» **INFORMATION PROVIDED**:
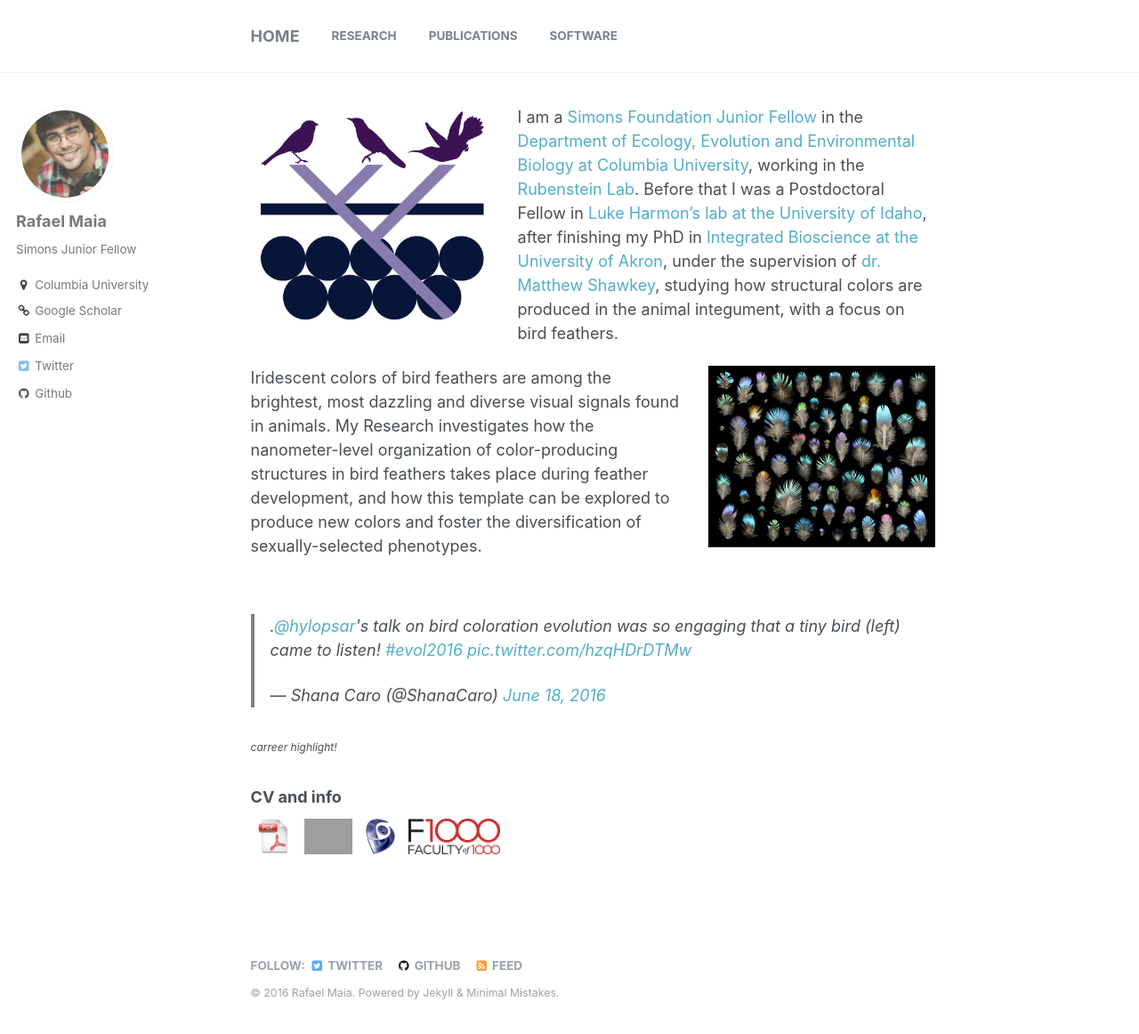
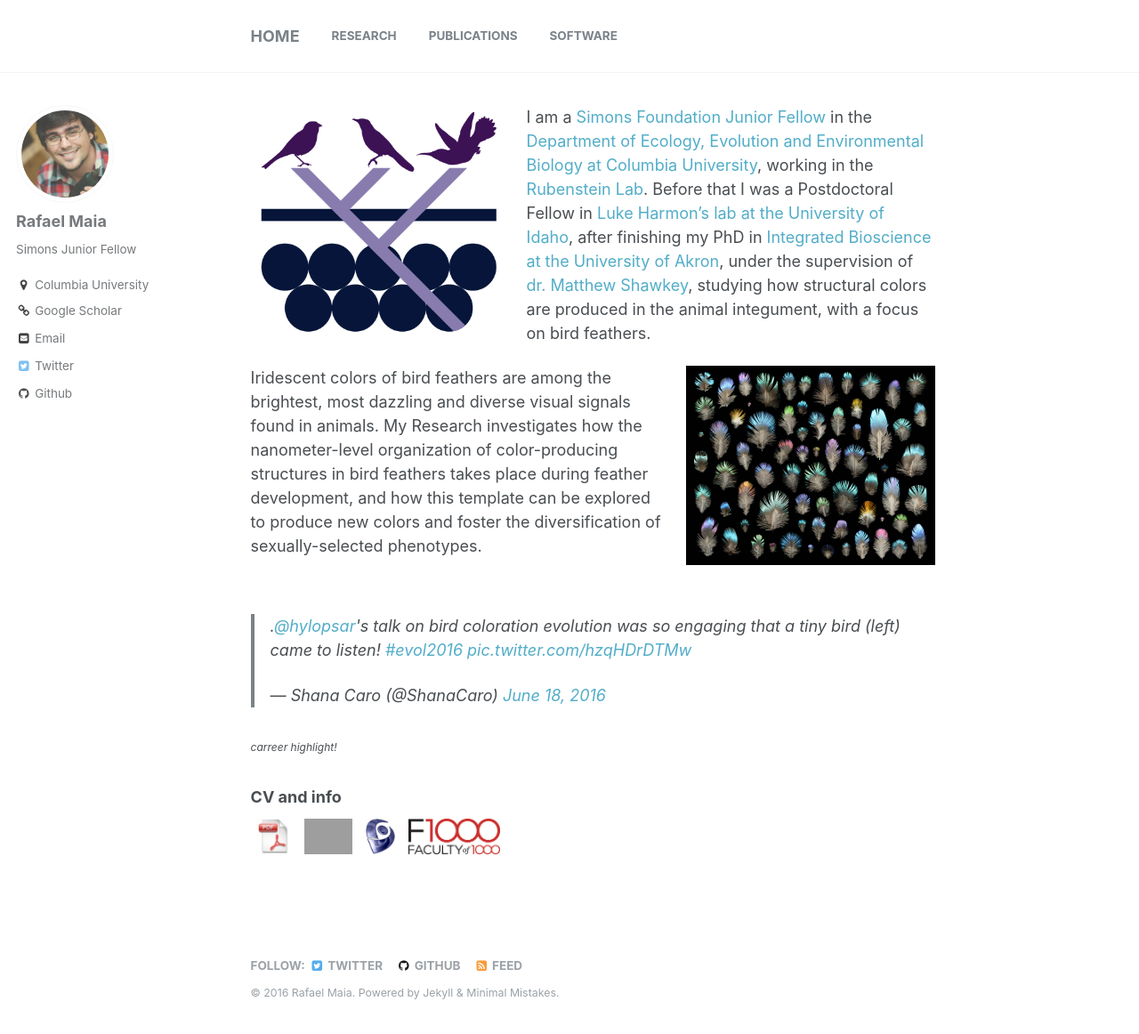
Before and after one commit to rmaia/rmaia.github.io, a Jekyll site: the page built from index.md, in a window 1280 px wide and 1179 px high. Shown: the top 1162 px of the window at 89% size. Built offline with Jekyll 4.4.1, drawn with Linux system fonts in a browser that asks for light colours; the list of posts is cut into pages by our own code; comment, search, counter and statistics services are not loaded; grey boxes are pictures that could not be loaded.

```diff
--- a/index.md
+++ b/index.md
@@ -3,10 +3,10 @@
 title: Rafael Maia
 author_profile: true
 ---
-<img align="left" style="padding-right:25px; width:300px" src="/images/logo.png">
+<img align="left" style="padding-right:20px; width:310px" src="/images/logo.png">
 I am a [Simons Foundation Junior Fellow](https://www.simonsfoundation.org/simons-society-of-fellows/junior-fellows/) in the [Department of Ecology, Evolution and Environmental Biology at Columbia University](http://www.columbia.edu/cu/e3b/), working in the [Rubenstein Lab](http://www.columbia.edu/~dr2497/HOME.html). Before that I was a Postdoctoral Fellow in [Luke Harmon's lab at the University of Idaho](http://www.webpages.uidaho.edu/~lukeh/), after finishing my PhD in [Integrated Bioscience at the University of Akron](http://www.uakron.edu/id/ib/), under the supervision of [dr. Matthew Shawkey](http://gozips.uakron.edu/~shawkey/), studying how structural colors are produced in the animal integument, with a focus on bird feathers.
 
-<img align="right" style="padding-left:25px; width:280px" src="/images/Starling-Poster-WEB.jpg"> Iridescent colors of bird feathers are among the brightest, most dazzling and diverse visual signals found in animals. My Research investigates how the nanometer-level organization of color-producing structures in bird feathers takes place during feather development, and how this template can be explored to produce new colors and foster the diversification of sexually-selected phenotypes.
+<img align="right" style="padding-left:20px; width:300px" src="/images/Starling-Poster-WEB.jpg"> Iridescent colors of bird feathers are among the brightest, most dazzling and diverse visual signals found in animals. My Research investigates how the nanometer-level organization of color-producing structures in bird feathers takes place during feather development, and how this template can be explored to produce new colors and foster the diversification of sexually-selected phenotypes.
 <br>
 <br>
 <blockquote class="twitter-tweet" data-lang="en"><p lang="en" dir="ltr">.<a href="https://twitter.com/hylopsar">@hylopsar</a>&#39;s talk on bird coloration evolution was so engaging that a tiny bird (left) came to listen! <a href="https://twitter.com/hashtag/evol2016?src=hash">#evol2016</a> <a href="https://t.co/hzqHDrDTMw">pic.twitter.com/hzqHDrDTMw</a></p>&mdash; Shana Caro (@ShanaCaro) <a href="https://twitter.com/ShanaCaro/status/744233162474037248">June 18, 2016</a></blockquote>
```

» **WHAT IS NEEDED**: The lines above that hold the string "index" are to be located and copied.

» **SOLUTION BELOW**:
Before and after one commit to rmaia/rmaia.github.io, a Jekyll site: the page built from index.md, in a window 1280 px wide and 1179 px high. Shown: the top 1162 px of the window at 89% size. Built offline with Jekyll 4.4.1, drawn with Linux system fonts in a browser that asks for light colours; the list of posts is cut into pages by our own code; comment, search, counter and statistics services are not loaded; grey boxes are pictures that could not be loaded.
--- a/index.md
+++ b/index.md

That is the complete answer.